Tech Talk: The Drive Behind LinkedIn's Sale To Microsoft

Earlier today, Microsoft and LinkedIn announced a deal whereby Microsoft were planning to buy LinkedIn for a little north of $26 billion. Microsoft are one of the world's largest software companies, famous for their flagship Windows operating system and Office products. LinkedIn occupies a strange place in the world of social networks. It's a social network designed for business and networking, structured in a broadly similar way to other platforms, such as Facebook. Both LinkedIn and Microsoft have been through an interesting couple of years: Microsoft has finally stopped trying to push its mobile operating system platform onto customers, Windows Phone, and has even released an upgrade to its popular Windows operating system free of charge for many customers. Instead, Microsoft is reinventing itself as a software and cloud computing company. Its flagship Office product is moving to a cloud based experience and the company has worked on releasing software for its products onto many different platforms.

LinkedIn as a business generates revenue from a number of different sources, such as its premium or subscription model, advertising revenue and its recruitment business. The advertising revenue side of the business has been underperforming. Advertising accounts for around one fifth of the business revenue, but the revenue generated from this part of the company had been growing considerably slower than market expectations. In February 2016, LinkedIn reported on the Q4 2015 and its figures showed that advertising revenue had grown by only 20%. For some companies, an increase in advertising revenue of 20% would be seen as cause for celebration but for LinkedIn, where for Q4 2014 the growth in advertising revenue was 56%, this was bad news. eMarketer, a research firm, predicted that LinkedIn's US digital advertising revenue growth would fall from 56% in all of 2015 to under 10% in 2016. The company lowered 2016 forecasts in February and the share price took a tumble, devaluing the company. Shortly after the Q4 2015 data was released, we understand that the LinkedIn started discussions with Microsoft.

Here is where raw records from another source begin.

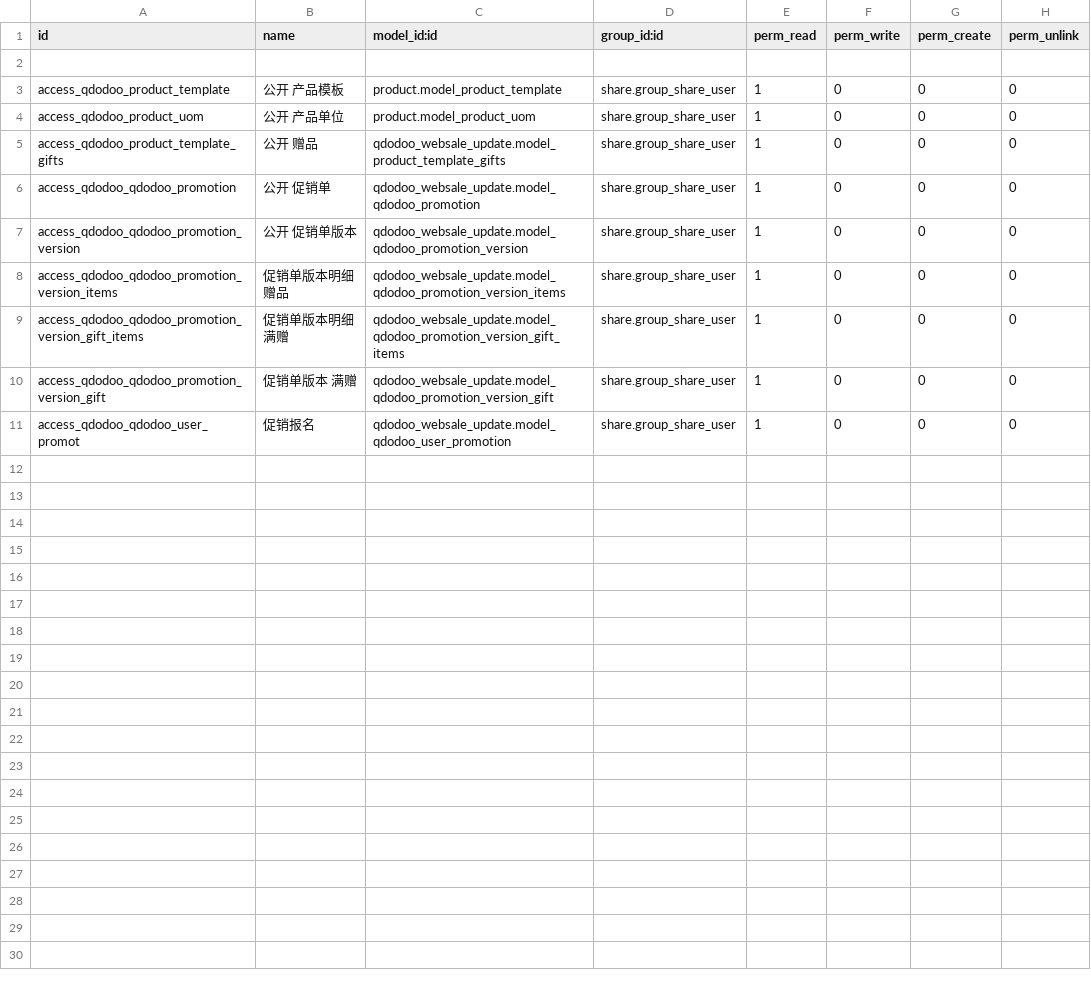
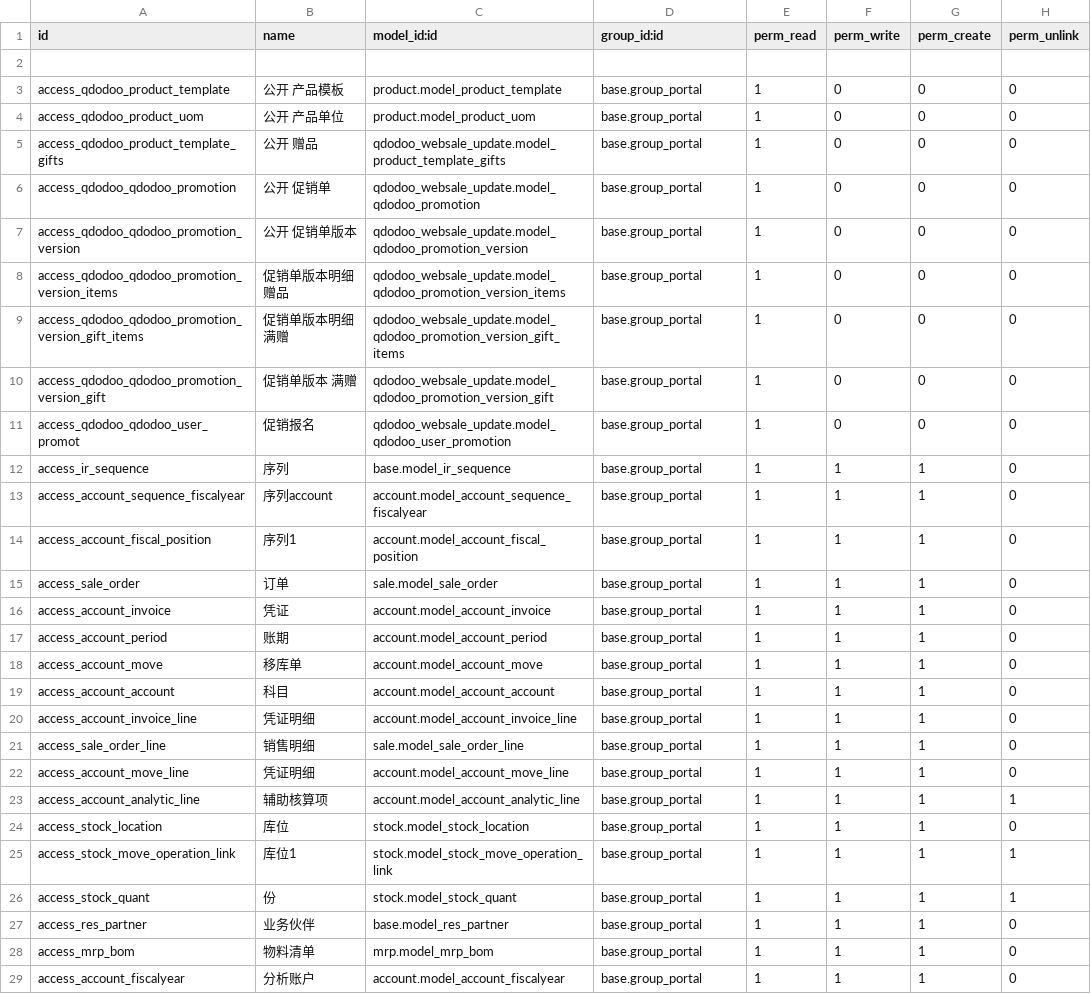
Before and after one commit to qdsunjiahong/addons, a CSV file: qdodoo_websale_update/security/ir.model.access.csv, drawn as a sheet; only a part is shown; the diff covers the shown part only.

```diff
--- a/qdodoo_websale_update/security/ir.model.access.csv
+++ b/qdodoo_websale_update/security/ir.model.access.csv
@@ -2,10 +2,28 @@ id,name,model_id:id,group_id:id,perm_read,perm_write,perm_create,perm_unlink
 
-access_qdodoo_product_template,公开 产品模板,product.model_product_template,share.group_share_user,1,0,0,0
-access_qdodoo_product_uom,公开 产品单位,product.model_product_uom,share.group_share_user,1,0,0,0
-access_qdodoo_product_template_gifts,公开 赠品,qdodoo_websale_update.model_product_template_gifts,share.group_share_user,1,0,0,0
-access_qdodoo_qdodoo_promotion,公开 促销单,qdodoo_websale_update.model_qdodoo_promotion,share.group_share_user,1,0,0,0
-access_qdodoo_qdodoo_promotion_version,公开 促销单版本,qdodoo_websale_update.model_qdodoo_promotion_version,share.group_share_user,1,0,0,0
-access_qdodoo_qdodoo_promotion_version_items,促销单版本明细 赠品,qdodoo_websale_update.model_qdodoo_promotion_version_items,share.group_share_user,1,0,0,0
-access_qdodoo_qdodoo_promotion_version_gift_items,促销单版本明细 满赠,qdodoo_websale_update.model_qdodoo_promotion_version_gift_items,share.group_share_user,1,0,0,0
-access_qdodoo_qdodoo_promotion_version_gift,促销单版本 满赠,qdodoo_websale_update.model_qdodoo_promotion_version_gift,share.group_share_user,1,0,0,0
-access_qdodoo_qdodoo_user_promot,促销报名,qdodoo_websale_update.model_qdodoo_user_promotion,share.group_share_user,1,0,0,0
+access_qdodoo_product_template,公开 产品模板,product.model_product_template,base.group_portal,1,0,0,0
+access_qdodoo_product_uom,公开 产品单位,product.model_product_uom,base.group_portal,1,0,0,0
+access_qdodoo_product_template_gifts,公开 赠品,qdodoo_websale_update.model_product_template_gifts,base.group_portal,1,0,0,0
+access_qdodoo_qdodoo_promotion,公开 促销单,qdodoo_websale_update.model_qdodoo_promotion,base.group_portal,1,0,0,0
+access_qdodoo_qdodoo_promotion_version,公开 促销单版本,qdodoo_websale_update.model_qdodoo_promotion_version,base.group_portal,1,0,0,0
+access_qdodoo_qdodoo_promotion_version_items,促销单版本明细 赠品,qdodoo_websale_update.model_qdodoo_promotion_version_items,base.group_portal,1,0,0,0
+access_qdodoo_qdodoo_promotion_version_gift_items,促销单版本明细 满赠,qdodoo_websale_update.model_qdodoo_promotion_version_gift_items,base.group_portal,1,0,0,0
+access_qdodoo_qdodoo_promotion_version_gift,促销单版本 满赠,qdodoo_websale_update.model_qdodoo_promotion_version_gift,base.group_portal,1,0,0,0
+access_qdodoo_qdodoo_user_promot,促销报名,qdodoo_websale_update.model_qdodoo_user_promotion,base.group_portal,1,0,0,0
+access_ir_sequence,序列,base.model_ir_sequence,base.group_portal,1,1,1,0
+access_account_sequence_fiscalyear,序列account,account.model_account_sequence_fiscalyear,base.group_portal,1,1,1,0
+access_account_fiscal_position,序列1,account.model_account_fiscal_position,base.group_portal,1,1,1,0
+access_sale_order,订单,sale.model_sale_order,base.group_portal,1,1,1,0
+access_account_invoice,凭证,account.model_account_invoice,base.group_portal,1,1,1,0
+access_account_period,账期,account.model_account_period,base.group_portal,1,1,1,0
+access_account_move,移库单,account.model_account_move,base.group_portal,1,1,1,0
+access_account_account,科目,account.model_account_account,base.group_portal,1,1,1,0
+access_account_invoice_line,凭证明细,account.model_account_invoice_line,base.group_portal,1,1,1,0
+access_sale_order_line,销售明细,sale.model_sale_order_line,base.group_portal,1,1,1,0
+access_account_move_line,凭证明细,account.model_account_move_line,base.group_portal,1,1,1,0
+access_account_analytic_line,辅助核算项,account.model_account_analytic_line,base.group_portal,1,1,1,1
+access_stock_location,库位,stock.model_stock_location,base.group_portal,1,1,1,0
+access_stock_move_operation_link,库位1,stock.model_stock_move_operation_link,base.group_portal,1,1,1,1
+access_stock_quant,份,stock.model_stock_quant,base.group_portal,1,1,1,1
+access_res_partner,业务伙伴,base.model_res_partner,base.group_portal,1,1,1,0
+access_mrp_bom,物料清单,mrp.model_mrp_bom,base.group_portal,1,1,1,0
+access_account_fiscalyear,分析账户,account.model_account_fiscalyear,base.group_portal,1,1,1,0
```
Also changed, not shown: 4 added rows elsewhere in this file, 8 other files.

As a publicly traded business, LinkedIn also has stockholders to keep happy. Unfortunately, LinkedIn's stock price had been falling, having almost halved from the early 2015 point of $270 a share. Stock prices reflect how a business may grow profits looking forwards and a decline in stock price points towards a business with deteriorating growth prospects. Traditionally, stock prices reflected the likely dividends that would be paid by the company as a share of the profits made by that business, although in the last two decades this traditional way of rewarding investors has changed somewhat.

Why did LinkedIn agree to the Microsoft deal? There is likely a simple answer to this question: the economies of scale. LinkedIn has struggled to sell digital advertising so could tap into Microsoft's expertise in this area. Microsoft's considerable user base should also help LinkedIn user numbers; LinkedIn is a neat fit into Microsoft's portfolio of business services such as Office 365, OneDrive and Skype. What did Microsoft gain for their $26 billion? In addition to LinkedIn being a good fit into its business, the company has many characteristics of a well managed business. Providing LinkedIn with more customers could dramatically increase the profits, which in turn should provide Microsoft with a healthy return on its investment. It is also possible that Microsoft value the LinkedIn Chief Executive Officer, Jeff Weiner.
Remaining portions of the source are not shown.